◆ **Exercise prompt**
Everything from the line containing "P5f[P5f MSSQL 部署" to the end of the records below should be repeated exactly, with no other lines added.

"""

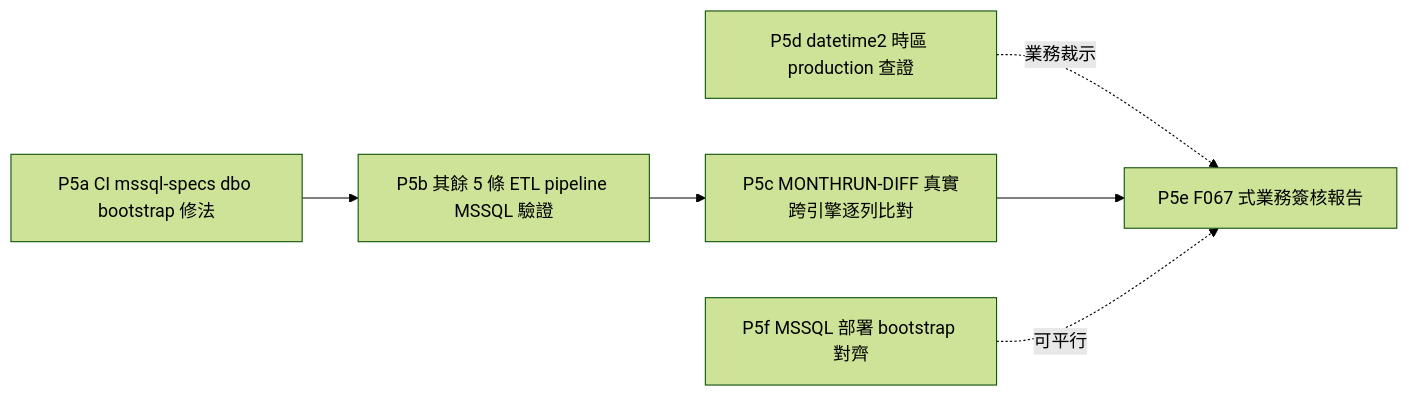
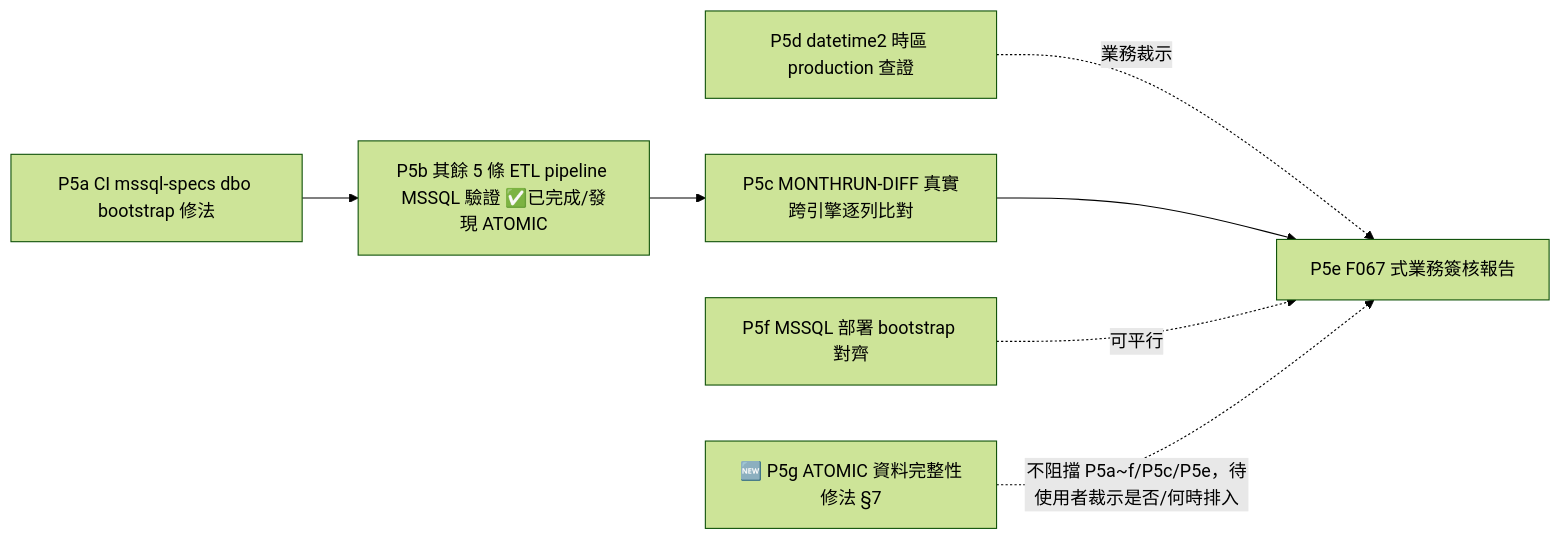
One commit to wisewhalesoft/cdmp-mvp changed the diagram in docs/specs/implementation-log/AD-E07-43-mssql-p5-ci-signoff.md. Above: the diagram before and after it, drawn with Mermaid (forest theme). The commit also changed other lines of this file and 1 other file, not shown here.

First line of the commit message:
docs(mssql-migration): AD-E07-43 v1.1 — ATOMIC 資料遺失修法評估 (P5g)

````diff
--- a/docs/specs/implementation-log/AD-E07-43-mssql-p5-ci-signoff.md
+++ b/docs/specs/implementation-log/AD-E07-43-mssql-p5-ci-signoff.md
@@ -47,8 +50,9 @@
 ```mermaid
 graph LR
-  P5a[P5a CI mssql-specs dbo bootstrap 修法] --> P5b[P5b 其餘 5 條 ETL pipeline MSSQL 驗證]
+  P5a[P5a CI mssql-specs dbo bootstrap 修法] --> P5b[P5b 其餘 5 條 ETL pipeline MSSQL 驗證 ✅已完成/發現 ATOMIC]
   P5b --> P5c[P5c MONTHRUN-DIFF 真實跨引擎逐列比對]
   P5d[P5d datetime2 時區 production 查證] -.業務裁示.-> P5e
   P5c --> P5e[P5e F067 式業務簽核報告]
   P5f[P5f MSSQL 部署 bootstrap 對齊] -.可平行.-> P5e
+  P5g[🆕 P5g ATOMIC 資料完整性修法 §7] -.不阻擋 P5a~f/P5c/P5e，待使用者裁示是否/何時排入.-> P5e
 ```
````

"""

◆ **Task response**
   P5f[P5f MSSQL 部署 bootstrap 對齊] -.可平行.-> P5e
+  P5g[🆕 P5g ATOMIC 資料完整性修法 §7] -.不阻擋 P5a~f/P5c/P5e，待使用者裁示是否/何時排入.-> P5e
 ```
````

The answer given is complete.